When Duke Ellington's sidemen recorded on their own, the Duke's influence often had a way of asserting itself even if he was nowhere near the studio. This was true in the 1930s and 1940s, and it was true on some of Paul Gonsalves' recordings of the 1960s. Nonetheless, Gonsalves was his own man, and this excellent CD points to the fact that the breathy tenor saxophonist wasn't afraid to enter a variety of musical situations.
Paul Gonsalves was considered some kind of new genius of the tenor saxophone after he blew an astounding 27 choruses with Duke Ellington's Orchestra on the Duke's "Diminuendo and Crescendo in Blue" at the 1956 Newport Jazz Festival. As part of RCA's reissue series to celebrate Ellington's 100th birthday, Ellingtonia Moods & Blues brings back a 1960 date featuring Gonsalves and other Ellington soloists. Although nominally credited to Gonsalves, this, in fact, is a co-chaired date with Johnny Hodges. Hodges shares the composing, arranging and – as always – swinging soloing.
Tenor saxophonist Paul Gonsalves will be remembered by many for his riotous 27 choruses on the Newport recording of "Diminuendo in Blue and Crescendo in Blue." As with other prime Ellington soloists like Johnny Hodges and Harry Carney, Gonsalves was given ample room to display his wares live and in the studio. Duke's faith in Gonsalves was certainly made clear at Newport and is proven again on this very enjoyable showcase. Unbeknownst to Gonsalves, though, Ellington planned the session as a vehicle for his soloist's considerable skills.

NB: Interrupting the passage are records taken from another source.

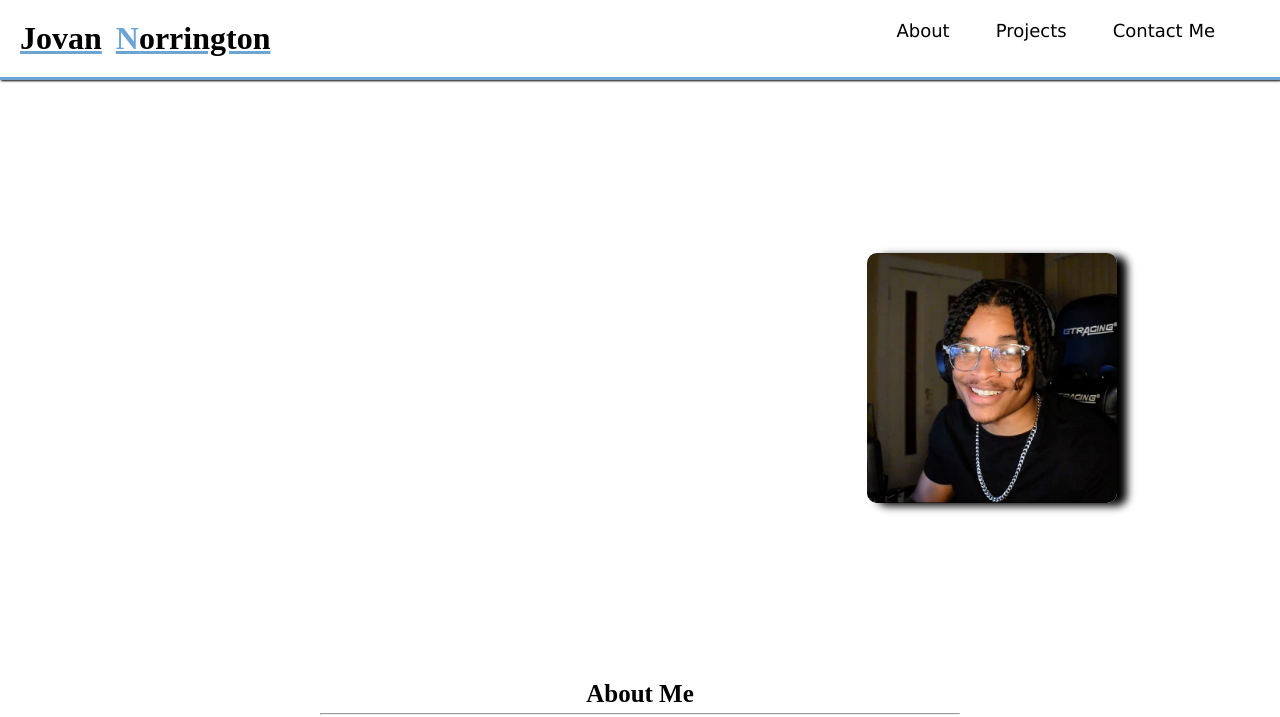
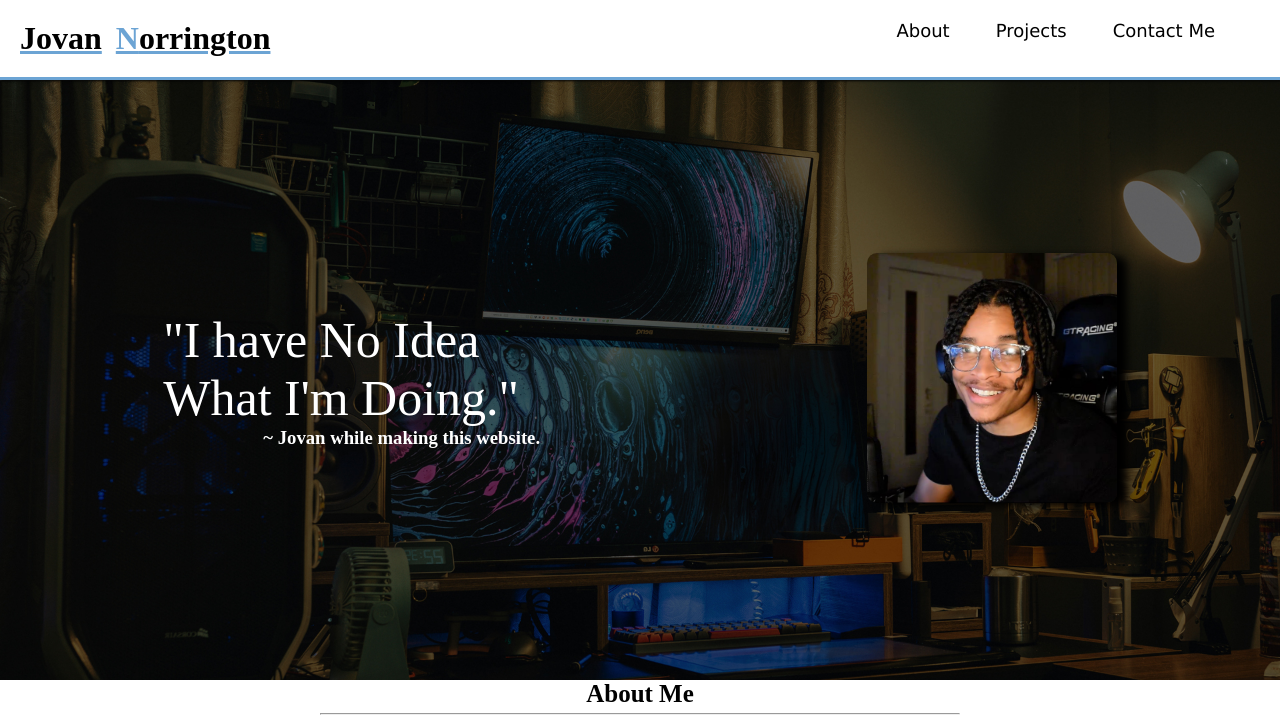
Before and after one commit to Jovan-png/Portfolio-Jovan, a plain HTML site: page index.html in a window 1280 px wide. Shown: the top 717 px of the page. Drawn offline with Linux system fonts and the light colour scheme; the site is published under a folder, as on GitHub Pages, so addresses that start at the root find nothing.

Commit message:
last try fixing background img

```diff
--- a/assets/css/style.css
+++ b/assets/css/style.css
@@ -71,7 +71,7 @@ a:visited {
   width: 100%;
   display: flex;
   flex-wrap: wrap;
-  background-image: url(/assets/images/hero.jpg);
+  background-image: url("../images/hero.jpg");
   background-size: cover;
 }
 .hero div {
```
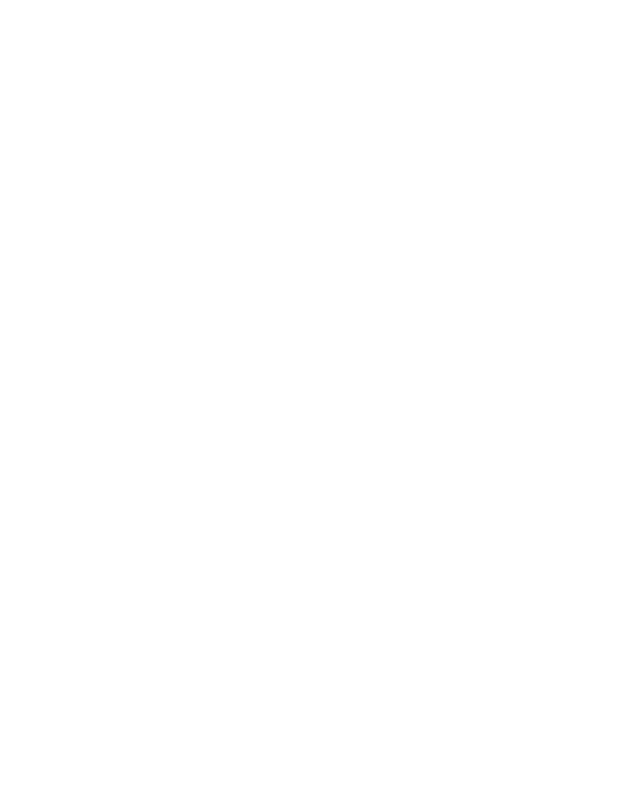
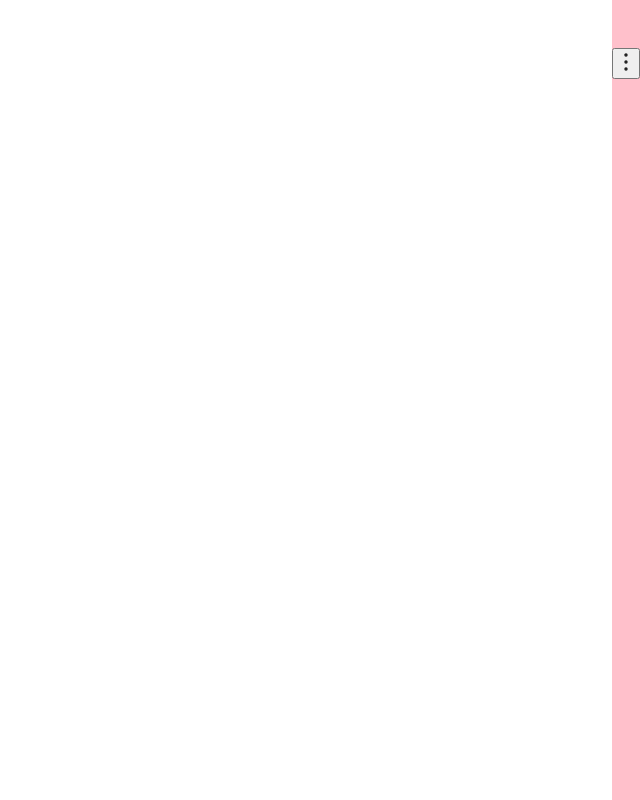
Before and after one commit to olle/chaett, a website: page index.html in a window 1280 px wide. Shown: the whole page, without its empty margins (640-1280 px from the left). Drawn offline with Linux system fonts and the light colour scheme.

Commit message:
First view elements

```diff
--- a/chaett.css
+++ b/chaett.css
@@ -4,9 +4,11 @@
     --cht--color-green-hue: 157;
     --cht--color-orange-hue: 37;
     --cht--color-red-hue: 344;
+    --cht--color-link-hue: 49;
     --cht--font-family: -apple-system, BlinkMacSystemFont, "Segoe UI", "Roboto",
         "Oxygen", "Ubuntu", "Cantarell", "Fira Sans", "Droid Sans",
         "Helvetica Neue", sans-serif;
+    --cht--toggle-margin-top: 3rem;
 }
 
 .cht-container.cht--light-theme {
@@ -15,7 +17,7 @@
     --cht-yay: hsl(var(--cht--color-green-hue), 30%, 53%);
     --cht-doh: hsl(var(--cht--color-orange-hue), 100%, 55%);
     --cht-arg: hsl(var(--cht--color-orange-hue), 97%, 64%);
-    --cht-link: rgba(49, 120, 185, 0.925);
+    --cht-link: rgba(var(--cht--color-link-hue), 120, 185, 0.925);
 }
 
 .cht-container.cht--dark-theme {
@@ -24,11 +26,62 @@
     --cht-yay: hsl(var(--cht--color-green-hue), 30%, 63%);
     --cht-doh: hsl(var(--cht--color-orange-hue), 100%, 65%);
     --cht-arg: hsl(var(--cht--color-red-hue), 84%, 67%);
-    --cht-link: rgba(50, 121, 187, 0.925);
+    --cht-link: rgba(var(--cht--color-link-hue), 121, 187, 0.925);
 }
 
+/* Micro reset */
+
 .cht-container {
-    background: var(--cht-bg);
+    box-sizing: border-box;
+}
+.cht-container *,
+.cht-container *::before,
+.cht-container *::after {
+    box-sizing: inherit;
+}
+
+/* Main layout. */
+
+.cht-container {
+    background: pink;
     color: var(--cht-fg);
     font-family: var(--cht--font-family);
+    top: 0;
+    bottom: 0;
+    right: 0;
+    position: fixed;
 }
+
+.cht-toggle {
+    margin-top: var(--cht--toggle-margin-top);
+}
+.cht-resize {
+    margin-top: var(--cht--toggle-margin-top);
+    display: none;
+    padding: 0;
+}
+.cht-resize > svg {
+    margin: 0;
+}
+
+@media (min-width: 768px) {
+    .cht-toggle {
+        display: none;
+    }
+    .cht-resize {
+        display: initial;
+    }
+}
+
+/* Icon styling */
+
+.cht-container .icon-tabler {
+    stroke: var(--cht-fg);
+}
+
+.cht-container.cht--light-theme .icon-tabler {
+    stroke-width: 1.4;
+}
+.cht-container.cht--dark-theme .icon-tabler {
+    stroke-width: 1.6;
+}
--- a/chaett.js
+++ b/chaett.js
@@ -10,10 +10,29 @@
     const CLASS_CONTAINER = `${PREFIX}-container`;
     const CLASS_DARK_THEME = `${PREFIX}--${DARK_THEME}-theme`;
     const CLASS_LIGHT_THEME = `${PREFIX}--${LIGHT_THEME}-theme`;
+    const CLASS_TOGGLE = `${PREFIX}-toggle`;
+    const CLASS_RESIZE = `${PREFIX}-resize`;
+    const CLASS_WIDE = `${PREFIX}--is-wide`;
 
     const SELECTOR_CONTAINER = `.${CLASS_CONTAINER}`;
+    const SELECTOR_TOGGLE = `.${CLASS_TOGGLE}`;
+
+    const MEDIA_QUERY_DARK_THEME = "(prefers-color-scheme: dark)";
+
+    const ICON_TOGGLE = `<svg xmlns="http://www.w3.org/2000/svg" class="icon icon-tabler icon-tabler-messages" width="24" height="24" viewBox="0 0 24 24" stroke-width="1.5" stroke="currentColor" fill="none" stroke-linecap="round" stroke-linejoin="round">
+<path stroke="none" d="M0 0h24v24H0z" fill="none"/>
+<path d="M21 14l-3 -3h-7a1 1 0 0 1 -1 -1v-6a1 1 0 0 1 1 -1h9a1 1 0 0 1 1 1v10" />
+<path d="M14 15v2a1 1 0 0 1 -1 1h-7l-3 3v-10a1 1 0 0 1 1 -1h2" />
+</svg>`;
+    const ICON_RESIZE = `<svg xmlns="http://www.w3.org/2000/svg" class="icon icon-tabler icon-tabler-dots-vertical" width="24" height="24" viewBox="0 0 24 24" stroke-width="1.5" stroke="currentColor" fill="none" stroke-linecap="round" stroke-linejoin="round">
+<path stroke="none" d="M0 0h24v24H0z" fill="none"/>
+<circle cx="12" cy="12" r="1" />
+<circle cx="12" cy="19" r="1" />
+<circle cx="12" cy="5" r="1" />
+</svg>`;
 
     const $body = window.document.querySelector("body");
+
     var $container = $body.querySelector(SELECTOR_CONTAINER);
 
     var store = {
@@ -25,13 +44,22 @@
         },
     };
 
-    var el = {
+    var view = {
         init: () => {
             if (!$container) {
                 $container = window.document.createElement("aside");
                 $container.classList.add(`${PREFIX}-container`);
                 $body.appendChild($container);
             }
+
+            $container.innerHTML = `
+<button class="${CLASS_TOGGLE}">${ICON_TOGGLE}</button>
+<button class="${CLASS_RESIZE}">${ICON_RESIZE}</button>`;
+
+            $toggle = $container.querySelector(SELECTOR_TOGGLE);
+            $toggle.addEventListener("click", evt => {
+                console.log("TOGGLE", evt);
+            });
         },
     };
 
@@ -41,15 +69,14 @@
             if (storedTheme) {
                 theme.set(storedTheme);
             } else {
-                var preferredTheme = window.matchMedia(
-                    "(prefers-color-scheme: dark)",
-                ).matches
+                var preferredTheme = window.matchMedia(MEDIA_QUERY_DARK_THEME)
+                    .matches
                     ? DARK_THEME
                     : LIGHT_THEME;
                 theme.set(preferredTheme);
             }
             window
-                .matchMedia("(prefers-color-scheme: dark)")
+                .matchMedia(MEDIA_QUERY_DARK_THEME)
                 .addEventListener("change", evt => {
                     var switchedTheme = evt.matches ? DARK_THEME : LIGHT_THEME;
                     theme.set(switchedTheme);
@@ -67,7 +94,7 @@
     };
 
     setTimeout(() => {
-        el.init();
+        view.init();
         theme.init();
     }, 42);
 
```
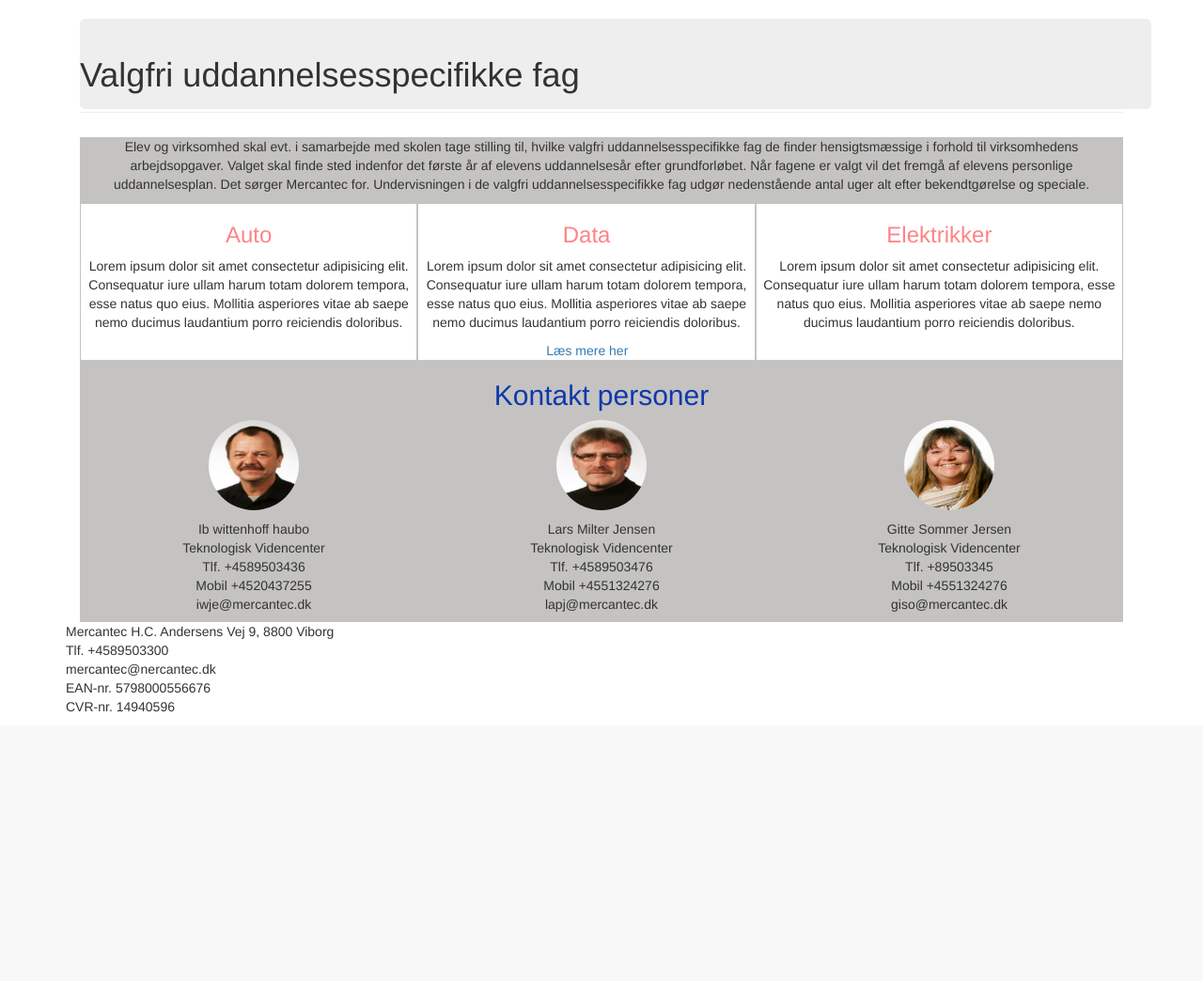
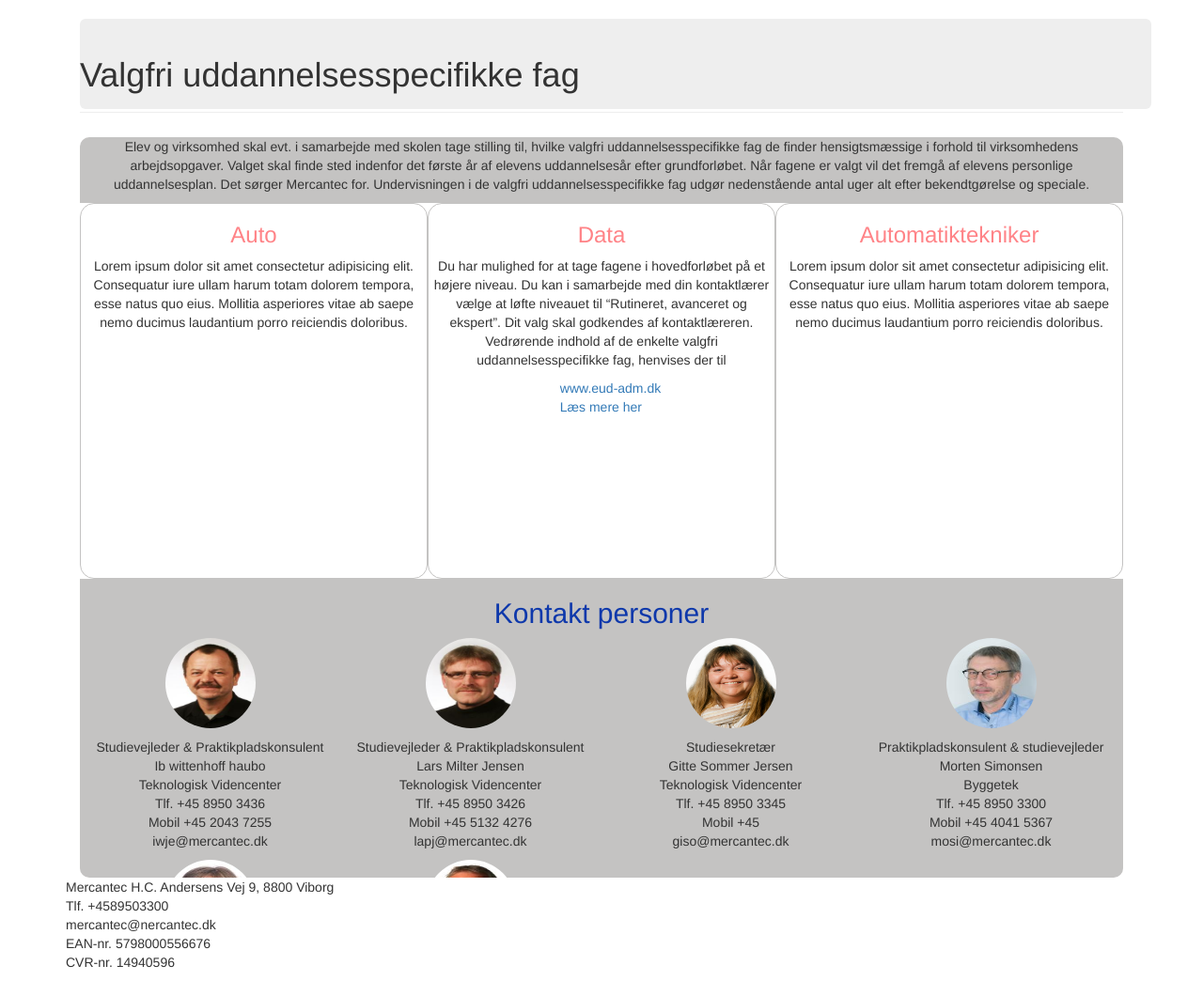
Before and after one commit to NimfaOlechka/loginPDO, a PHP site: page /loginPDO/homepage in a window 1280 px wide. Shown: the part 51-1095 px from the top of the page at 94% size. Before the commit the page ends 809 px from the top, so only its background shows below. Run offline with PHP 8.4, Linux system fonts and the light colour scheme; some libraries are stand-ins or nearby versions.

Commit message:
Forside
Kontakt personer

```diff
--- a/homepage.php
+++ b/homepage.php
@@ -36,7 +36,7 @@ echo "<div class='page'>";
     for.
     Undervisningen i de valgfri uddannelsesspecifikke
     fag udgør nedenstående antal uger alt efter bekendtgørelse og speciale.</p>";
-    echo "<div class='grid-container'>";
+    echo "<div class='grid-container' style='width:1130px;height:400px;overflow:auto; background:White;'>";
         echo "<div class='kapsule'>";
             echo "<h3>Auto</h3>";
             echo "<p>Lorem ipsum dolor sit amet consectetur adipisicing elit.
@@ -45,35 +45,52 @@ echo "<div class='page'>";
         echo "</div>";
         echo "<div class='kapsule'>";
             echo "<h3>Data</h3>";
-            echo "<p>Lorem ipsum dolor sit amet consectetur adipisicing elit.
-            Consequatur iure ullam harum totam dolorem tempora, esse natus quo eius.
-             Mollitia asperiores vitae ab saepe nemo ducimus laudantium porro reiciendis doloribus. </p>";
+            echo "<p>Du har mulighed for at tage fagene i hovedforløbet på
+            et højere niveau. Du kan i samarbejde med din kontaktlærer vælge at løfte niveauet til
+             “Rutineret, avanceret og ekspert”. Dit valg skal godkendes af kontaktlæreren.
+            Vedrørende indhold af de enkelte valgfri uddannelsesspecifikke fag, henvises der til </p> <a href='//www.eud-adm.dk'>www.eud-adm.dk</a>
+            ";
            echo "<a href='https://mars.tekkom.dk/w/images/5/52/2019_Faktaark_TVC_Valgfri_uddannelsesspecifikke_fag.pdf'>Læs mere her</a>";
         echo "</div>";
         echo "<div class='kapsule'>";
-            echo "<h3>Elektrikker</h3>";
+            echo "<h3>Automatiktekniker</h3>";
             echo "<p>Lorem ipsum dolor sit amet consectetur adipisicing elit.
              Consequatur iure ullam harum totam dolorem tempora, esse natus quo eius.
               Mollitia asperiores vitae ab saepe nemo ducimus laudantium porro reiciendis doloribus.</p>";
         echo "</div>";
     echo "</div>";
     echo "<h2>Kontakt personer</h2>";
-    echo "<div class='kontakt' style='width:1110px;height:215px;overflow:auto'>";
+    echo "<div class='kontakt' style='width:1130px;height:255px;overflow:auto'>";
     echo "<div class='personer'>";
        echo "<img class='profile-img' src='images/Ib.gif' >";
-        echo "<p> Ib wittenhoff haubo <br> Teknologisk Videncenter
-         <br> Tlf. +4589503436 <br> Mobil +4520437255 <br> iwje@mercantec.dk</p>";
+        echo "<p> Studievejleder & Praktikpladskonsulent <br> Ib wittenhoff haubo <br> Teknologisk Videncenter
+         <br> Tlf. +45 8950 3436 <br> Mobil +45 2043 7255 <br> iwje@mercantec.dk</p>";
         echo  "</div>";
         echo "<div class='personer'>";
        echo "<img class='profile-img' src='images/lapj.jpg' >";
-        echo "<p> Lars Milter Jensen <br> Teknologisk Videncenter
-         <br> Tlf. +4589503476 <br> Mobil +4551324276 <br> lapj@mercantec.dk</p>";
+        echo "<p> Studievejleder & Praktikpladskonsulent <br> Lars Milter Jensen <br> Teknologisk Videncenter
+         <br> Tlf. +45 8950 3426 <br> Mobil +45 5132 4276 <br> lapj@mercantec.dk</p>";
         echo  "</div>";
         echo "<div class='personer'>";
         echo "<img class='profile-img' src='images/giso.jpg' >";
-         echo "<p> Gitte Sommer Jersen <br> Teknologisk Videncenter
-          <br> Tlf. +89503345 <br> Mobil +4551324276 <br> giso@mercantec.dk</p>";
+         echo "<p> Studiesekretær <br> Gitte Sommer Jersen <br> Teknologisk Videncenter
+          <br> Tlf. +45 8950 3345 <br> Mobil +45 <br> giso@mercantec.dk</p>";
          echo  "</div>";
+         echo "<div class='personer'>";
+         echo "<img class='profile-img' src='images/mosi.jpg' >";
+          echo "<p> Praktikpladskonsulent & studievejleder <br> Morten Simonsen <br> Byggetek
+           <br> Tlf. +45 8950 3300 <br> Mobil +45 4041 5367 <br> mosi@mercantec.dk</p>";
+          echo  "</div>";
+          echo "<div class='personer'>";
+          echo "<img class='profile-img' src='images/inph.jpg' >";
+           echo "<p> Praktikpladskonsulent og Erhvervs- og uddannelsesvejleder <br> Inger Philipsen <br> Hotel- & Restaurantskolen
+            <br> Tlf. +45 8950 3300 <br> Mobil +45 4023 8958 <br> inph@mercantec.dk</p>";
+           echo  "</div>";
+           echo "<div class='personer'>";
+           echo "<img class='profile-img' src='images/pete.jpg' >";
+            echo "<p> Underviser, Vejleder & Praktikpladskonsulent <br> Per Tegtmeier <br> Teknologisk Videncenter
+             <br> Tlf. +45 8950 3719br> Mobil +45 2016 7856 <br> pete@mercantec.dk</p>";
+            echo  "</div>";
     echo  "</div>";
 echo "</div>";
 
--- a/libs/css/customer.css
+++ b/libs/css/customer.css
@@ -98,6 +98,7 @@ div#blueimp-gallery div.modal{ overflow: visible; }
 
 .page{
     background-color: #C4C3C2;
+    border-radius: 10px;
 }
 
 .page h2{
@@ -109,11 +110,12 @@ div#blueimp-gallery div.modal{ overflow: visible; }
 }
 .grid-container{
     display: grid;
-    grid-template-columns:  auto auto auto;
+    grid-template-columns:  370px 370px 370px;
 }
 .kapsule{
     background-color: #FFFFFF;
     border: 1px solid #C4C3C2;
+    border-radius: 15px;
 
 }
 .kapsule h3 {
@@ -126,7 +128,7 @@ div#blueimp-gallery div.modal{ overflow: visible; }
 }
 .kontakt{
     display: grid;
-    grid-template-columns:  auto auto auto;
+    grid-template-columns:  277px 277px 277px 277px;
 }
 
 .img-logo{
--- a/navigation.php
+++ b/navigation.php
@@ -55,7 +55,7 @@
             else{
             ?>
                 <ul class="nav navbar-nav navbar-right">
-                <li <?php echo $page_title=="Homepage" ? "class=''" : ""; ?>>
+                <li <?php echo $page_title=="Homepage" ? "class='active'" : ""; ?>>
                         <a href="<?php echo $home_url; ?>homepage"> Home
                         </a>
                     </li>
```
Also changed, not shown: images/inph.jpg (added), images/mosi.jpg (added), images/pete.jpg (added).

Two obscure but very enjoyable and complementary former Lps are reissued in full on this generous CD. The first half of the disc is primarily a showcase for trumpeter Clark Terry who is joined by Mike Simpson (on tenor and flute) in a sextet. C.T. sounds a bit more influenced by Dizzy Gillespie at this time than he would but he was already quite distinctive on such numbers as "Candy," "Blues For Daddy O's Jazz Patio Blues" and "Basin Street Blues." "Phalanges" is a hot bop line (by Louie Bellson) that deserves to be revived while "Trumpet Mouthpiece Blues" sounds like an ancestor of "Mumbles."